It has been a brutal year. The death toll in Syria’s ongoing civil war likely eclipsed 200,000, while the hideous rise of the Islamic State spurred a U.S.-led bombing campaign. A separatist insurgency in eastern Ukraine led to thousands of deaths and clouded relations between the West and Moscow, which is believed to be aiding the rebels. And an Israeli offensive against Hamas militants saw whole stretches of the Gaza Strip reduced to rubble.

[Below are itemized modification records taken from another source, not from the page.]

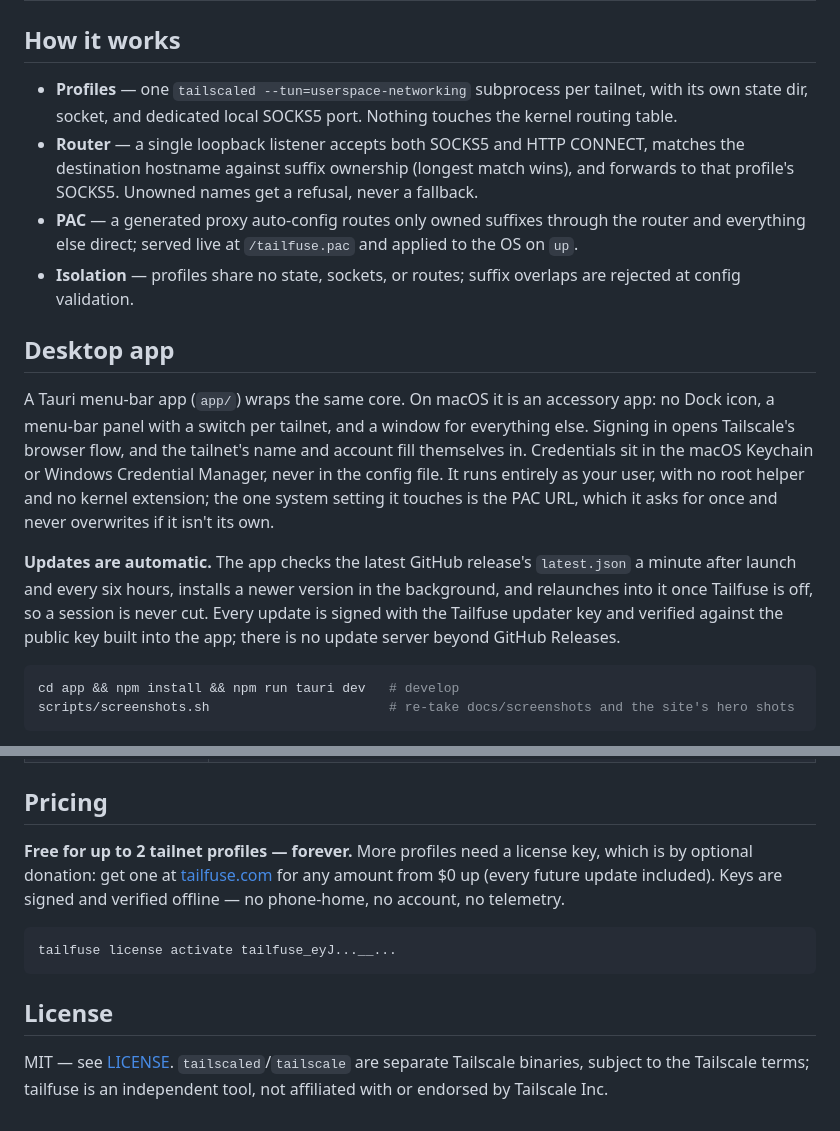
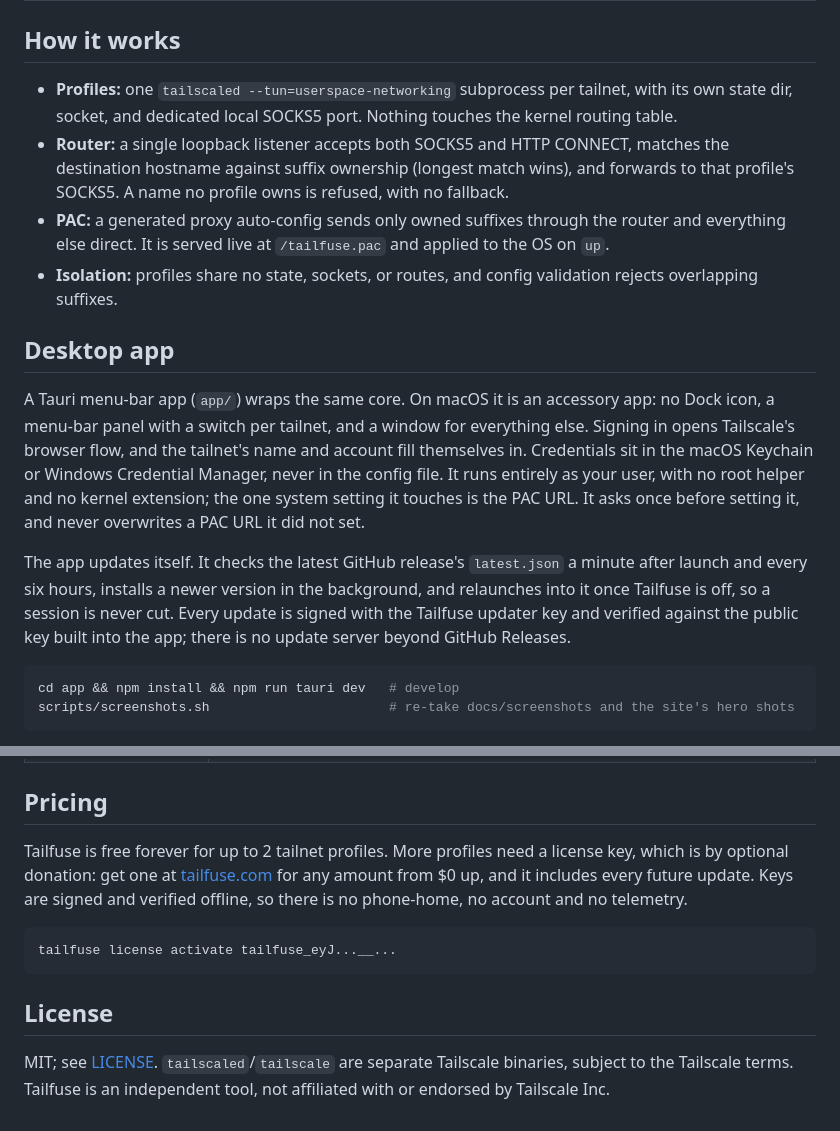
Before and after one commit to ailio-technologies-inc/tailfuse, a Markdown page: README.md, 2 parts joined by grey strips. GitHub-like rendering.

````diff
--- a/README.md
+++ b/README.md
@@ -101,16 +101,16 @@ tunnels:
 
 ## How it works
 
-- **Profiles** — one `tailscaled --tun=userspace-networking` subprocess per tailnet, with its own state dir, socket, and dedicated local SOCKS5 port. Nothing touches the kernel routing table.
-- **Router** — a single loopback listener accepts both SOCKS5 and HTTP CONNECT, matches the destination hostname against suffix ownership (longest match wins), and forwards to that profile's SOCKS5. Unowned names get a refusal, never a fallback.
-- **PAC** — a generated proxy auto-config routes only owned suffixes through the router and everything else direct; served live at `/tailfuse.pac` and applied to the OS on `up`.
-- **Isolation** — profiles share no state, sockets, or routes; suffix overlaps are rejected at config validation.
+- **Profiles:** one `tailscaled --tun=userspace-networking` subprocess per tailnet, with its own state dir, socket, and dedicated local SOCKS5 port. Nothing touches the kernel routing table.
+- **Router:** a single loopback listener accepts both SOCKS5 and HTTP CONNECT, matches the destination hostname against suffix ownership (longest match wins), and forwards to that profile's SOCKS5. A name no profile owns is refused, with no fallback.
+- **PAC:** a generated proxy auto-config sends only owned suffixes through the router and everything else direct. It is served live at `/tailfuse.pac` and applied to the OS on `up`.
+- **Isolation:** profiles share no state, sockets, or routes, and config validation rejects overlapping suffixes.
 
 ## Desktop app
 
-A Tauri menu-bar app (`app/`) wraps the same core. On macOS it is an accessory app: no Dock icon, a menu-bar panel with a switch per tailnet, and a window for everything else. Signing in opens Tailscale's browser flow, and the tailnet's name and account fill themselves in. Credentials sit in the macOS Keychain or Windows Credential Manager, never in the config file. It runs entirely as your user, with no root helper and no kernel extension; the one system setting it touches is the PAC URL, which it asks for once and never overwrites if it isn't its own.
+A Tauri menu-bar app (`app/`) wraps the same core. On macOS it is an accessory app: no Dock icon, a menu-bar panel with a switch per tailnet, and a window for everything else. Signing in opens Tailscale's browser flow, and the tailnet's name and account fill themselves in. Credentials sit in the macOS Keychain or Windows Credential Manager, never in the config file. It runs entirely as your user, with no root helper and no kernel extension; the one system setting it touches is the PAC URL. It asks once before setting it, and never overwrites a PAC URL it did not set.
 
-**Updates are automatic.** The app checks the latest GitHub release's `latest.json` a minute after launch and every six hours, installs a newer version in the background, and relaunches into it once Tailfuse is off, so a session is never cut. Every update is signed with the Tailfuse updater key and verified against the public key built into the app; there is no update server beyond GitHub Releases.
+The app updates itself. It checks the latest GitHub release's `latest.json` a minute after launch and every six hours, installs a newer version in the background, and relaunches into it once Tailfuse is off, so a session is never cut. Every update is signed with the Tailfuse updater key and verified against the public key built into the app; there is no update server beyond GitHub Releases.
 
 ```sh
 cd app && npm install && npm run tauri dev   # develop
@@ -155,7 +155,7 @@ It works against the running Tailfuse (the app, or `tailfuse up`).
 
 ## Pricing
 
-**Free for up to 2 tailnet profiles — forever.** More profiles need a license key, which is by optional donation: get one at [tailfuse.com](https://tailfuse.com/#pricing) for any amount from $0 up (every future update included). Keys are signed and verified offline — no phone-home, no account, no telemetry.
+Tailfuse is free forever for up to 2 tailnet profiles. More profiles need a license key, which is by optional donation: get one at [tailfuse.com](https://tailfuse.com/#pricing) for any amount from $0 up, and it includes every future update. Keys are signed and verified offline, so there is no phone-home, no account and no telemetry.
 
 ```sh
 tailfuse license activate tailfuse_eyJ...__...
@@ -163,4 +163,4 @@ tailfuse license activate tailfuse_eyJ...__...
 
 ## License
 
-MIT — see [LICENSE](LICENSE). `tailscaled`/`tailscale` are separate Tailscale binaries, subject to the Tailscale terms; tailfuse is an independent tool, not affiliated with or endorsed by Tailscale Inc.
+MIT; see [LICENSE](LICENSE). `tailscaled`/`tailscale` are separate Tailscale binaries, subject to the Tailscale terms. Tailfuse is an independent tool, not affiliated with or endorsed by Tailscale Inc.
````
Also changed, not shown: other parts of README.md (+5 -5 lines), docs/screenshots/app.png, docs/screenshots/settings.png, 9 other files.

Sadly, there was plenty of other mayhem and violence that didn’t make front pages as often. Libya Libya was supposed to be a success story. In 2011, the U.S. famously “led from behind,” as NATO airstrikes helped a rebel alliance topple the long-ruling regime of dictator Moammar Gadhafi. But what followed has been a mess. In 2014, Libya’s fragile democratic transition unravelled into open civil war between a hodgepodge of Islamist militias and tribal factions. It has drawn in rogue generals and foreign government­s and led to an absurd situation of two parallel government­s claiming authority over the war-ravaged nation. Yemen Another country that saw the departure of a long-ruling autocrat in the wake of the 2011 Arab Spring uprisings, Yemen is in the grips of a disastrous civil war. A rebellion led by the Houthis, a political movement that draws key support from a prominent Shiite sect, has swept away the central government and opened what some warn may turn into a danger- ous sectarian conflict between Shiites and Sunni militias. Assam In India’s restive northeast, many ethnic and tribal insurgenci­es persist. Contests over land and resources have seen frequent clashes between an array of groups, including the indigenous Bodo tribe and Muslim settlers in the state of Assam, whom some claim are illegal immigrants from Bangladesh. The chaos over the years has led to tens of thousands fleeing their homes. Last week, an extremist faction of Bodo fighters massacred at least 72 people from another tribal community, prompting New Delhi to launch an extensive counterter­rorism operation. The Sudans In South Sudan, some 10,000 people have been killed and more than 1.5 million displaced amid battles between government forces and rebel groups since December 2013. To the north in Sudan, the conflict-wracked Darfur region saw further violence and half a million displaced this year alone. Yet Sudanese President Omar Hassan al-Bashir, who is wanted by the Internatio­nal Criminal Court on charges of war crimes, told the Washington Post earlier this month the situation is calm and UN peacekeepe­rs should leave. Nigeria There were hashtags and outrage, but little respite for Nigerians living in the shadow of Boko Haram. The Islamist extremist group, which has links to Al Qaeda, continued its campaign of terror, carrying out bombings, massacres and kidnapping­s. Despite an intense Nigerian govern- ment counter-insurgency in the northeast of the country, Boko Haram has grown more brazen, launching raids into neighbouri­ng countries. It has abducted hundreds of people, including many women and children. Pakistan Earlier this month, Pakistan experience­d its worst single terror attack: A hideous Taliban assault on a school in the city of Peshawar. Many of the dozens of young students slaughtere­d were children of military personnel; the Taliban justified the massacre as revenge for Pakistan’s campaign against certain militant groups operating in Pakistan’s remote tribal regions along the border with Afghanista­n. Dubbed Operation Zarbe-Azb — a reference to the sword of the Prophet Mohammad — the offensive has involved airstrikes and some 30,000 troops on the ground. By midsummer, nearly a million civilians had been displaced. Somalia and Kenya Al Shabab, an Islamist group connected to Al Qaeda, had appeared in retreat in recent years, pushed back by U.S. counterter­ror operations as well as an African Union peacekeepi­ng operation in Somalia, the semilawles­s country where the extremists are based. But its attacks have not stopped. In 2014, suspected Al Shabab fighters carried out a series of terror strikes in neighbouri­ng Kenya, including the slaughter of non-Muslims on a bus in November and at a quarry site a few weeks later. The violence has led to heavy-handed reprisals by the Kenyan government and fears that religious and ethnic tensions may deepen.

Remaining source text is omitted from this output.